**Exercise goal**.
Every line in the entries that holds "template" should be identified and copied.

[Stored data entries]
..............................
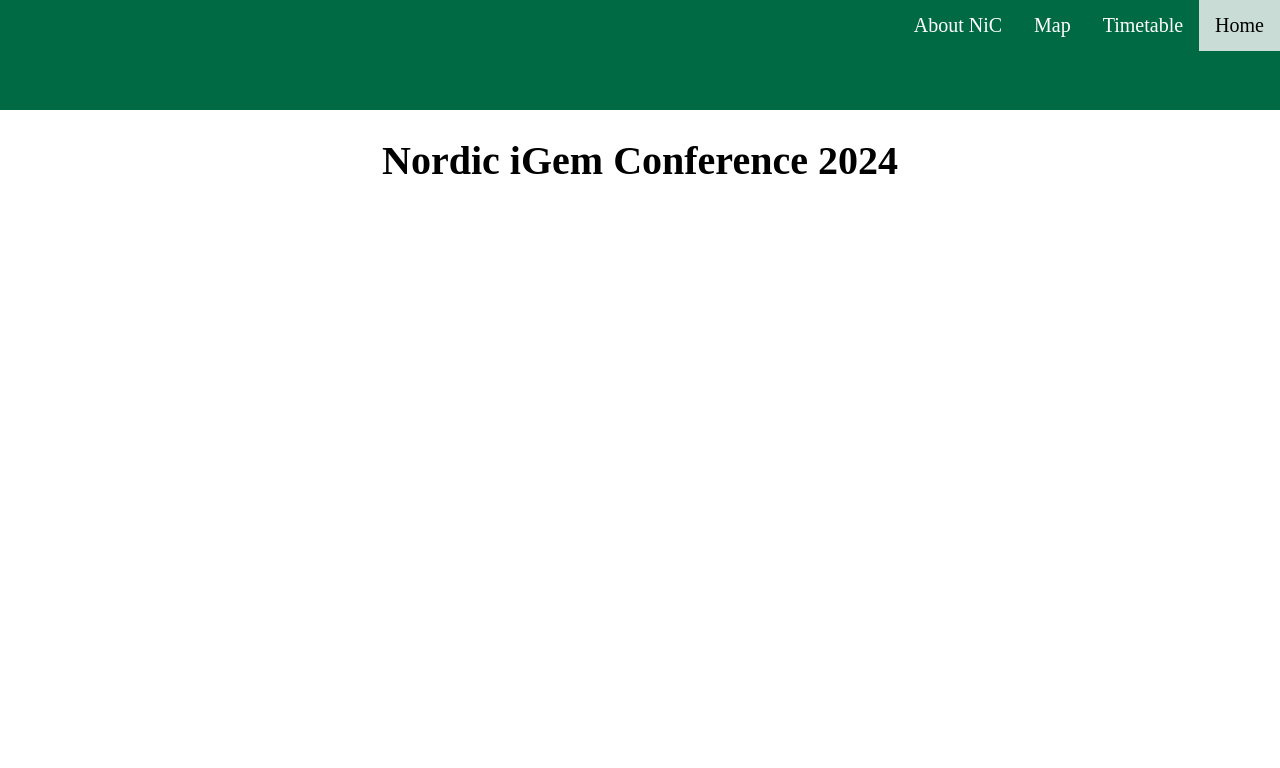
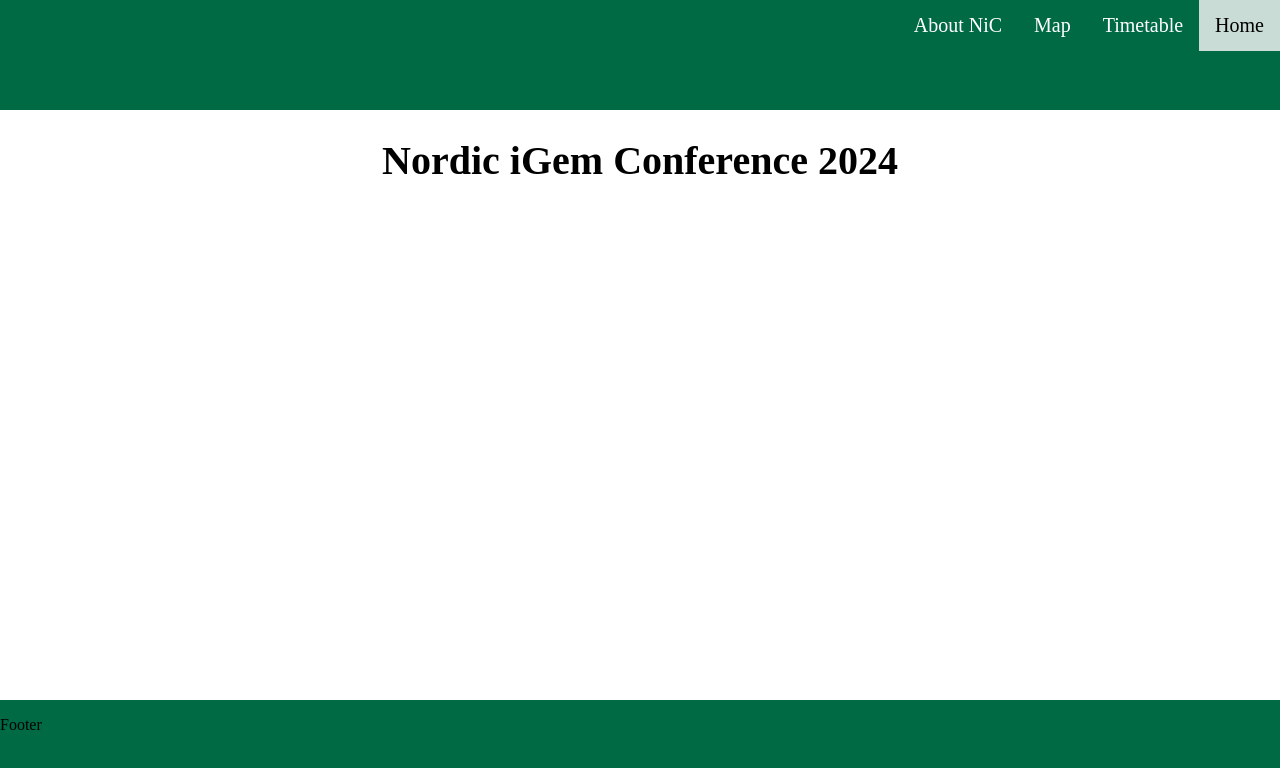
Before and after one commit to teamAboaTurku/nic-24, a Vue app: page / in a window 1280 px wide. Shown: the top 768 px of the page. Built offline with nearby package versions, Linux system fonts and the light colour scheme.

Commit message:
add footer

```diff
--- a/src/App.vue
+++ b/src/App.vue
@@ -1,17 +1,20 @@
 <template>
-  <div id="app">
+  <div>
     <TopNav />
     <router-view/>
+    <BottomFooter />
   </div>
 </template>
 
 <script>
 import TopNav from './components/TopNav.vue'
+import BottomFooter from './components/BottomFooter.vue'
 
 export default {
   name: 'App',
   components: {
-    TopNav
+    TopNav,
+    BottomFooter
   }
 }
 </script>
--- /dev/null
+++ b/src/components/BottomFooter.vue
@@ -0,0 +1,11 @@
+<template>
+    <div class="footer">
+        <p>Footer</p>
+    </div>
+</template>
+
+<script>
+export default {
+    name: 'BottomFooter'
+}
+</script>
```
..............................
**Answer space**.
 <template>
 </template>
+<template>
+</template>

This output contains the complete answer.